It’s not often that I come across a product that revolutionizes my climbing.
When I tore the A2, 3, and 4 pulleys in my left ring finger, I knew I was facing an uphill battle. I saw a hand specialist and went through a month of physical therapy after taking two full months off. Once I resumed climbing, it was a pretty slow process. Jugs only for about two months, though I would work in a few crimps – but nothing truly weight-bearing.
After about six months, I was climbing pretty hard again – though not back to my previous levels and definitely no hard crimping!
Enter the Spiky Finger Massager. I had remembered a friend mentioning this little ring as something that kept him climbing and crimping hard through various finger injuries. I figured why not give it a shot. I emailed Michael Stainthorpe, and after $20 and less than a week’s time, I had two Spikys straight from the UK.
At first, the rings look like some sort of medieval torture device of sorts – a tiny silver band made up of little metal spikes. But let me tell you, this thing has saved my climbing.

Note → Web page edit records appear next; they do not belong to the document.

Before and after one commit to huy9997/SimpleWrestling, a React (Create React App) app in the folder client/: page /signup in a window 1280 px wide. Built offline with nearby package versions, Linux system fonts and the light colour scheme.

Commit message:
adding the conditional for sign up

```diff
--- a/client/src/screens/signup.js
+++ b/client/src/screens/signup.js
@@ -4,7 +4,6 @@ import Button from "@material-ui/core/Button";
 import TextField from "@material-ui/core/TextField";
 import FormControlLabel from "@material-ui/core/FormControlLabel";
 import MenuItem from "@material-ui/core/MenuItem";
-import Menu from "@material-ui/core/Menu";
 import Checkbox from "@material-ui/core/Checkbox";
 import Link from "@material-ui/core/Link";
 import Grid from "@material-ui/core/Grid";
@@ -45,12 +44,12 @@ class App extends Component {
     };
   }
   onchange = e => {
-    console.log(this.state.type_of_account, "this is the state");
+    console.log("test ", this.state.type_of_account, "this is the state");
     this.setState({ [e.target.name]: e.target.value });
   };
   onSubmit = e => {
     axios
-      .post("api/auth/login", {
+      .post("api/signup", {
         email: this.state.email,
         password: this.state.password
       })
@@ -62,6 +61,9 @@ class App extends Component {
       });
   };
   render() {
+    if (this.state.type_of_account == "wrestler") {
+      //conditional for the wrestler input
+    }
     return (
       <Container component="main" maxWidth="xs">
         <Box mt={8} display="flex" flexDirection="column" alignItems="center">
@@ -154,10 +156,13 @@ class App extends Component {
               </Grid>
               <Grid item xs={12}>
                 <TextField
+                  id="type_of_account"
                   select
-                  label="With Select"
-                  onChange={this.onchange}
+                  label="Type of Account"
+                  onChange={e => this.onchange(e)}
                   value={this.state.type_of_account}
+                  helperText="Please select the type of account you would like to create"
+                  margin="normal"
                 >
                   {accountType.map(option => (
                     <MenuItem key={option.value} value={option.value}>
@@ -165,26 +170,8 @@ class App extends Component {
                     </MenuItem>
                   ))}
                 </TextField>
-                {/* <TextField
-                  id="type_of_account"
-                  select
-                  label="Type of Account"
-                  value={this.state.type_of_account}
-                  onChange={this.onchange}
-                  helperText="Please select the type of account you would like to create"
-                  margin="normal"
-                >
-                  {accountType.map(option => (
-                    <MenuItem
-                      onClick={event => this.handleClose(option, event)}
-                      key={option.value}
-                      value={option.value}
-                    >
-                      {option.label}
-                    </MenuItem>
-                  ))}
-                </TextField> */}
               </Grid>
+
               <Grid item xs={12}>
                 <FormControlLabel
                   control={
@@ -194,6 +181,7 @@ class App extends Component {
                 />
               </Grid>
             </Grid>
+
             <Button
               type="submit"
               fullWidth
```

All you do is roll it up and down your finger – that’s it. So simple. At first it feels really strange, not quite painful, just weird. But you definitely get used to it. Now what is it actually doing? It’s promoting blood flow to the fingers – a place that generally has very poor circulation. This can help your body repair damage, help get your fingers warm before a session, or prevent them from getting too cold between burns on a project.
It’s effective, and I use mine before, during, and after sessions. It’s always in my pocket, and I’ll use it during class or on the train to work. It really just feels good, and it definitely soothes those aches and pains. When I started using a Spiky, I still had pain and some decreased range of motion in my ring finger, and I also had less severe strains in both middle fingers. After using a Spiky, the pain went away and I had full range of motion. At first, this was only temporary – but with a surprisingly short period of time and continued caution with my climbing, my fingers felt completely healed. For reference, when I started using a Spiky, my fingers still felt injured, and I was still taping regularly; one month later, I was placing 6th in Advanced at the Portland Boulder Rally. Quite a turnaround.
With all of this said, if you have a severe finger injury – seek professional medical help. As climbers, we know how serious those injuries can be, so don’t neglect it, and don’t try to climb through it. I’d rather take some time off now than be shelved for an extended period in the future because I was stubborn!
You can also find similar products on Amazon, but from what I’ve heard from friends, they’re not as good as the one Michael sells on his website.
These Spikys are absolutely fantastic as a preventative measure and a therapeutic one during the later stages of the injury rehab process. I highly recommend it!
If you have other cool devices that help you with injury prevention or recovery, leave a comment or get in touch. I would love to check it out!